Somehow, the government saw all of that and decided that our cities’ problems would be best solved by giving the police a Mine Resistant Ambush Protected (MRAP) vehicle, a grenade launcher and a couple of drones from Army surplus. The Davis PD managed to get its hands on one of the MRAPs, undoubtedly to put a stop to all the wild shootouts that keep happening there. Sacramento surely needs its own MRAP, as the unused landmines meant for the Davis PD have to go somewhere.
Giving military-grade equipment to police seems like an odd choice. The role of the military is to defend us from foreign threats and sometimes attack other nations in the name of democracy, natural resources or revenge. Police, on the other hand, are supposed to be here to protect us from other people in our cities, most of whom are U.S. citizens with constitutional rights. Their goal should be justice, but not necessarily justice at all costs.

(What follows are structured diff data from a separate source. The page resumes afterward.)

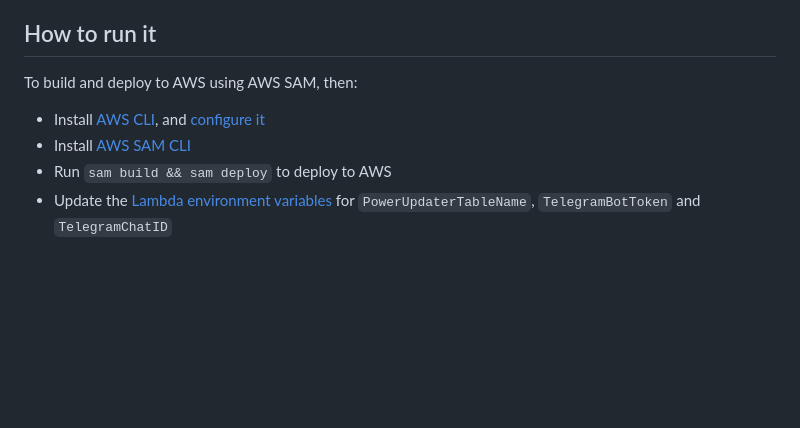
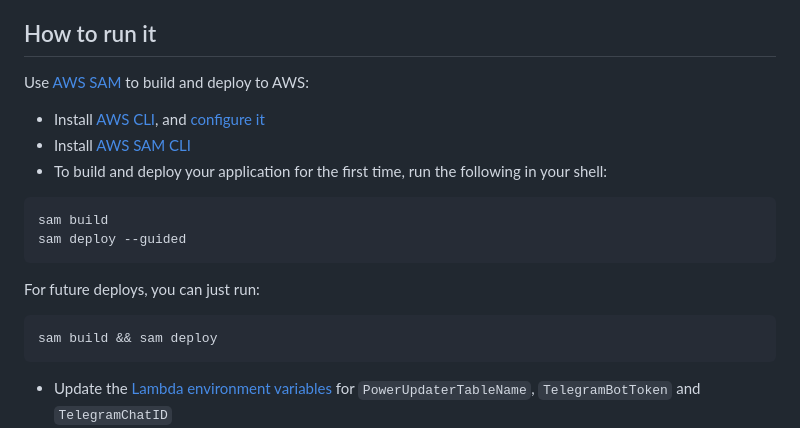
Before and after one commit to jojo786/loadshedding-power-updater-bot, a Markdown page: README.md, the part around the change. GitHub-like rendering; blank space fills up the shorter version.

````diff
--- a/README.md
+++ b/README.md
@@ -31,11 +31,23 @@ The bot also supports you asking it for the schedule on an ad-hoc basis using th
 5. Every 2 hours, `notification_lambda.py` Lambda function gets invoked via cron schedule (EventBridge rule) to send loadshedding reminders. It reads the latest stage and schedule from DynamoDB, and posts to Telegram
 
 ## How to run it
-To build and deploy to AWS using AWS SAM, then:
+Use [AWS SAM](https://aws.amazon.com/serverless/sam/) to build and deploy to AWS:
 
 - Install [AWS CLI](https://docs.aws.amazon.com/cli/latest/userguide/install-cliv2.html), and  [configure it](https://docs.aws.amazon.com/cli/latest/userguide/cli-configure-quickstart.html#cli-configure-quickstart-config)
 - Install [AWS SAM CLI](https://docs.aws.amazon.com/serverless-application-model/latest/developerguide/serverless-sam-cli-install.html)
-- Run `sam build && sam deploy` to deploy to AWS
+- To build and deploy your application for the first time, run the following in your shell:
+
+```bash
+sam build
+sam deploy --guided
+```
+
+For future deploys, you can just run:
+
+```bash
+sam build && sam deploy
+```
+
 - Update the [Lambda environment variables](https://docs.aws.amazon.com/lambda/latest/dg/configuration-envvars.html) for `PowerUpdaterTableName`, `TelegramBotToken` and `TelegramChatID`
 - Update your Telegram bot to change from polling to Webhook, by pasting this URL in your browser, or curl'ing it - Use your own bot token and Lambda URL endpoint: https://api.telegram.org/bot12334342:ABCD124324234/setWebHook?url=https://1fgfgfd56.lambda-url.eu-west-1.on.aws/. You can check that it was set correctly by going to https://api.telegram.org/bot12334342:ABCD124324234/getWebhookInfo, which should include the url of your Lambda URL, as well as any errors Telegram is encounterting calling your bot on that API.
 
````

Cops should be there to calm things down, not escalate the situation until someone ends up dead. The rules and methods applied in Chicago and Detroit should not be the same as those used in Iraq. If those kinds of tools and techniques are needed, then your city’s problems are beyond the scope of guns and tanks.
Those in charge of the police don’t seem to get what’s happening in the streets. They institute policies like stop and frisk, which encourages racial profiling and leads to unnecessary arrests for low-level drug offenses. That in turn eliminates future education, work and housing opportunities for that individual, keeping them trapped on the streets, struggling to get by until they are arrested again.
These sort of “Broken Windows” policies don’t address the underlying problems at the root of the crimes they seek to punish. They merely help perpetuate the existence of racial and economic inequality for generations and generations of disenfranchised minorities. We should be trying to lift up these people, but instead police make sure that nearly half of all African American men find themselves face-down and under arrest by the age of 23. How is that better for our cities?
There are plenty of things that police can do to make our lives significantly better. For starters, cops can end their reliance on racial profiling to justify stop-and-frisks and other attempts at detainment. Instead, police can reach out to community leaders in high crime areas to work, along with the city, on ways to fix problems that don’t involve locking everyone up. Throw in a ban on chokeholds, excessive use of pepper spray and tasing of anyone younger than 16 and older than 60, and things might actually start to change for the better.
At the end of the day, we all have to live together. That means the police force shouldn’t be pitted against the very people they are meant to protect. We want to be able to look to police for help, not have to run away in fear when they are close by. Most of us aren’t wild animals that need to be put down or locked in cages for the slightest offense. We are regular people that need your assistance from time to time. Please stop killing us!